Image: The Box Art for the PC version of Quest for the Golden Hydrant
Written By: Katelyn Vause
“Games from my Childhood Library” is a series I’ll be doing where I go through the CD-ROM games that I played/owned when I was growing up. Some have been given to the CD-ROM Fossil Library, but some, whether due to a lack of particular value or me being too nostalgic to give them up, are still in a black CD case at home. I’ll talk about both, and today things are going to get a little whacky with CatDog: The Quest for the Golden Hydrant.
CatDog was a strange TV show. A half cat, half dog creature with mysterious origins, CatDog was one part serious sourpuss, one part fun-loving goof. I loved watching it when I was a kid, though, in retrospect, I realize just how weird the concept was. The duo (?) had many adventures on the show, but none were quite as great as those in The Quest for the Golden Hydrant.
The game is based on an episode of the same title, and offers two modes, Arcade (play the levels in whatever order you want) or Adventure (follow the actual storyline). I usually played in Adventure mode, which was interspersed with clips from the episode. There are six levels, each with wildly different settings, but very similar, and simple, mechanics.
The first level takes place in the junkyard, where you scramble to collect pieces of a coupon for a map to the golden hydrant that are being scattered about by Eddie the Squirrel. The Greaser Dogs show up to block your way, and you have to maneuver around and jump across piles of garbage to avoid them.
I always hated this level because it made me anxious and also had pretty jerky movements on the part of both CatDog and the Greaser Dogs. You’d think you were safe and then bam! one of the Greaser Dogs somehow awkwardly jumps through multiple piles of trash to hit you. That’s actually a complaint I have about Golden Hydrant as a whole; barring the fact that it might have just been my computer, the game always had some sort of lag issue, whether it be a sound effect or a character’s movement.

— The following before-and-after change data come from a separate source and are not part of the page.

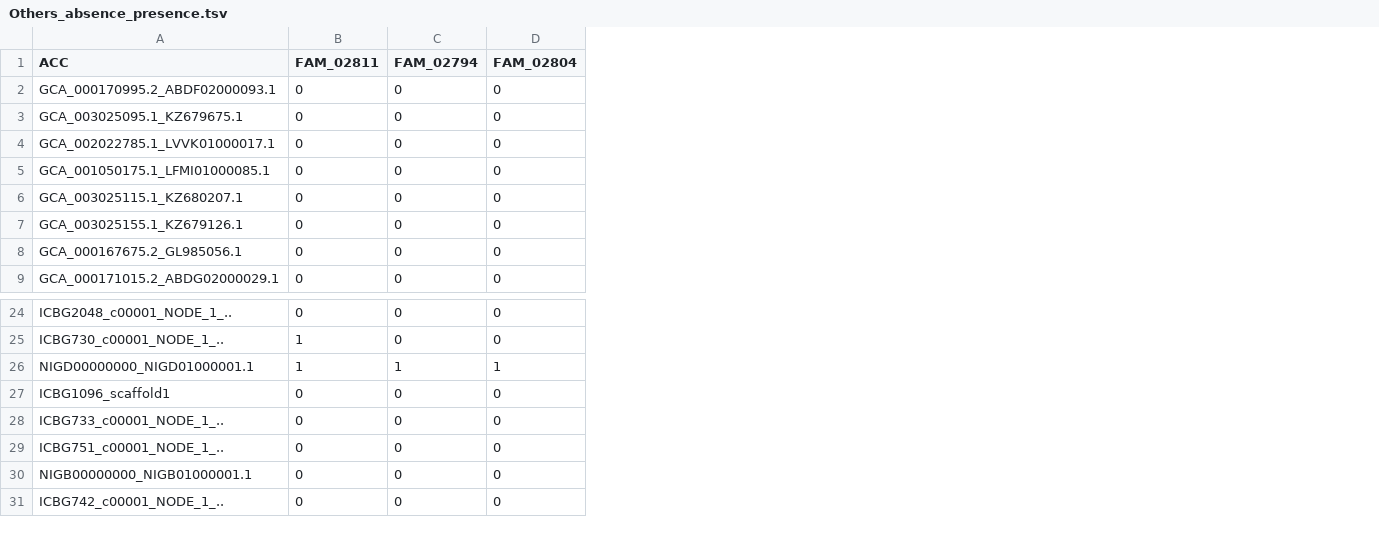
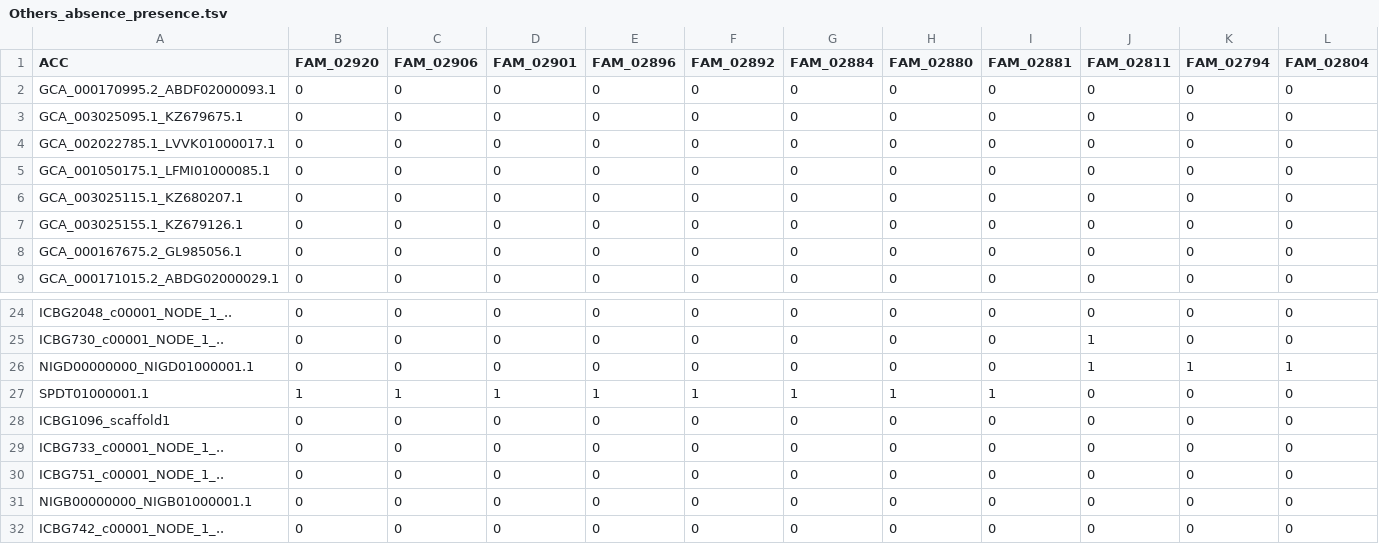
Before and after one commit to kirstengott/EscoEvoGenomics, a TSV file: bigscape/Others_absence_presence.tsv, drawn as a sheet; only a part is shown, gaps mark what is left out; rows hold the shown columns only; the diff names each change by its address in the sheet, - before the commit and + after, or states it on an @@ line.

```diff
--- a/bigscape/Others_absence_presence.tsv
+++ b/bigscape/Others_absence_presence.tsv
+column B (FAM_02920), rows 2-9: all 0; rows 24-26: all 0; rows 28-32: all 0
+column C (FAM_02906), rows 2-9: all 0; rows 24-26: all 0; rows 28-32: all 0
+column D (FAM_02901), rows 2-9: all 0; rows 24-26: all 0; rows 28-32: all 0
+column E (FAM_02896), rows 2-9: all 0; rows 24-26: all 0; rows 28-32: all 0
+column F (FAM_02892), rows 2-9: all 0; rows 24-26: all 0; rows 28-32: all 0
+column G (FAM_02884), rows 2-9: all 0; rows 24-26: all 0; rows 28-32: all 0
+column H (FAM_02880), rows 2-9: all 0; rows 24-26: all 0; rows 28-32: all 0
+column I (FAM_02881), rows 2-9: all 0; rows 24-26: all 0; rows 28-32: all 0
+row 27: SPDT01000001.1 | 1 | 1 | 1 | 1 | 1 | 1 | 1 | 1 | 0 | 0 | 0
```
Also changed, not shown: bigscape/NRPS_absence_presence.tsv, bigscape/PKS-NRP_Hybrids_absence_presence.tsv, 8 other files.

My favorite level is the last one, which takes place in a museum. CatDog must maneuver around and over (and occasionally jump on top of) animated mummies in order to make their way to the doors that lead to the next section. Though mummies are kind of scary, the mummies turn into a pile of bandages when you jump on them, and the design wasn’t bad enough to bother me. The designers also definitely took some cues from Indiana Jones and The Mummy series.
Honorable mention goes to the mountain climbing level, in which you must strategically move CatDog and switch who is leading in order to navigate around Greaser Dogs, icicles, mountain goats and overhangs. Though this level got on my nerves a lot, it also probably challenged me the most. It’s the closest thing to a puzzle Golden Hydrant has, and it’s interspersed with satisfying moments of grabbing cat or dog treat-shaped power ups in order to make yourself temporarily invincible and fast.
Golden Hydrant is definitely a game I’d go back and play through, though I obviously doubt I’d find it very challenging anymore. While it was simple overall, the variety of levels, from an arcade-style space shooter to a brawl in a taco restaurant, and the connection to a fun television show meant it was a game I played over and over again. Though it isn’t necessarily a top five game for me, it definitely deserves being remembered.
Since school is out for most everyone now, happy summer! Got a game you’ll be thinking about while you’re sitting poolside? Tell us about it in the comments section or by going to the Say Wassup page!